*** DATA TO EXAMINE ***

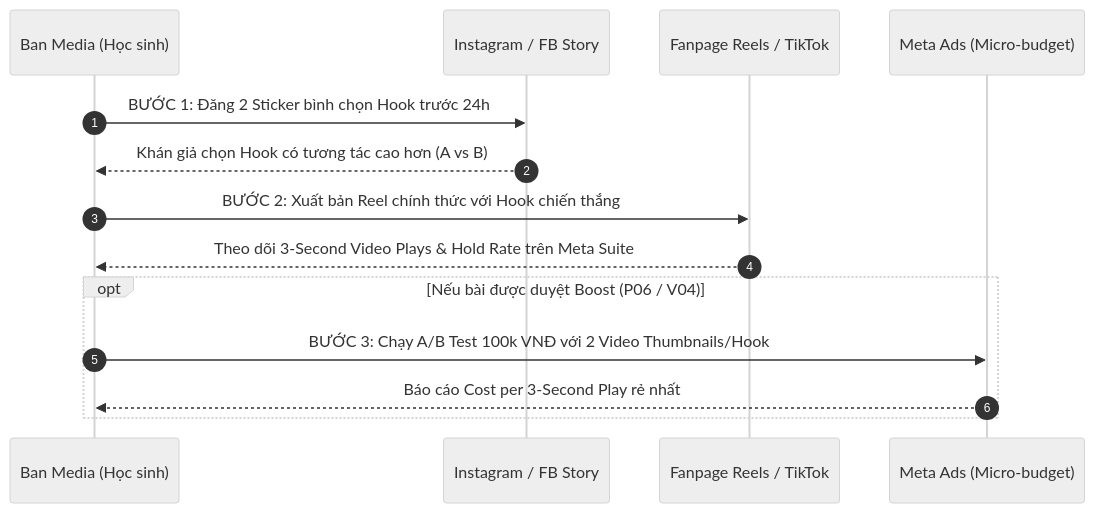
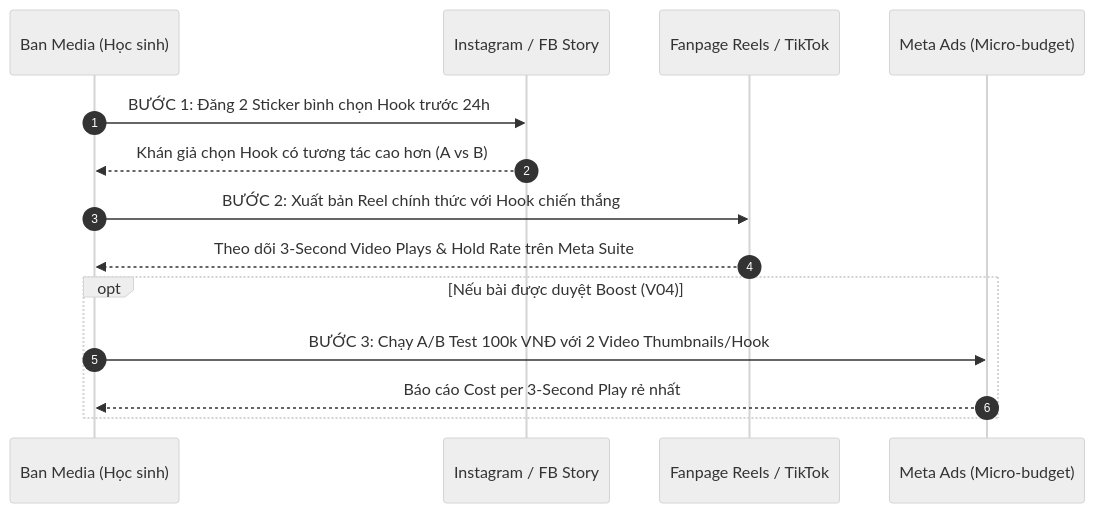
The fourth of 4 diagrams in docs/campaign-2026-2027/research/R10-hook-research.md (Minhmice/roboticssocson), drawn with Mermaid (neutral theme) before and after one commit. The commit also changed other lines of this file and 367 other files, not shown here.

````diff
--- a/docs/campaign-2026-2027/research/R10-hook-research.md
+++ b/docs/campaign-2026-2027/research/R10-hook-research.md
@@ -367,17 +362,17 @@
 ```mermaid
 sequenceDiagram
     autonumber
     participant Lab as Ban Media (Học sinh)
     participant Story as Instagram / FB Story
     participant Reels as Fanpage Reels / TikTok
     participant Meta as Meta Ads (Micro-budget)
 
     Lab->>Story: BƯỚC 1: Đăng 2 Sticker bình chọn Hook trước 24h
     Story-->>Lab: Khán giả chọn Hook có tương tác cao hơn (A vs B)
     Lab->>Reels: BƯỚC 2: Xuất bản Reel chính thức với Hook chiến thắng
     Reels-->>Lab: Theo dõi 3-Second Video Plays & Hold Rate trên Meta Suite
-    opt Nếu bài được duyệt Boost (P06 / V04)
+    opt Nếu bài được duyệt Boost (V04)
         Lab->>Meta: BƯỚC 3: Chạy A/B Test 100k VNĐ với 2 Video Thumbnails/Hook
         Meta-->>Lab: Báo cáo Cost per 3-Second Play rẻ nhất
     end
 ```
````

*** End of DATA TO EXAMINE ***

Drop the images and repeat the data exactly.

The fourth of 4 diagrams in docs/campaign-2026-2027/research/R10-hook-research.md (Minhmice/roboticssocson), drawn with Mermaid (neutral theme) before and after one commit. The commit also changed other lines of this file and 367 other files, not shown here.

````diff
--- a/docs/campaign-2026-2027/research/R10-hook-research.md
+++ b/docs/campaign-2026-2027/research/R10-hook-research.md
@@ -367,17 +362,17 @@
 ```mermaid
 sequenceDiagram
     autonumber
     participant Lab as Ban Media (Học sinh)
     participant Story as Instagram / FB Story
     participant Reels as Fanpage Reels / TikTok
     participant Meta as Meta Ads (Micro-budget)
 
     Lab->>Story: BƯỚC 1: Đăng 2 Sticker bình chọn Hook trước 24h
     Story-->>Lab: Khán giả chọn Hook có tương tác cao hơn (A vs B)
     Lab->>Reels: BƯỚC 2: Xuất bản Reel chính thức với Hook chiến thắng
     Reels-->>Lab: Theo dõi 3-Second Video Plays & Hold Rate trên Meta Suite
-    opt Nếu bài được duyệt Boost (P06 / V04)
+    opt Nếu bài được duyệt Boost (V04)
         Lab->>Meta: BƯỚC 3: Chạy A/B Test 100k VNĐ với 2 Video Thumbnails/Hook
         Meta-->>Lab: Báo cáo Cost per 3-Second Play rẻ nhất
     end
 ```
````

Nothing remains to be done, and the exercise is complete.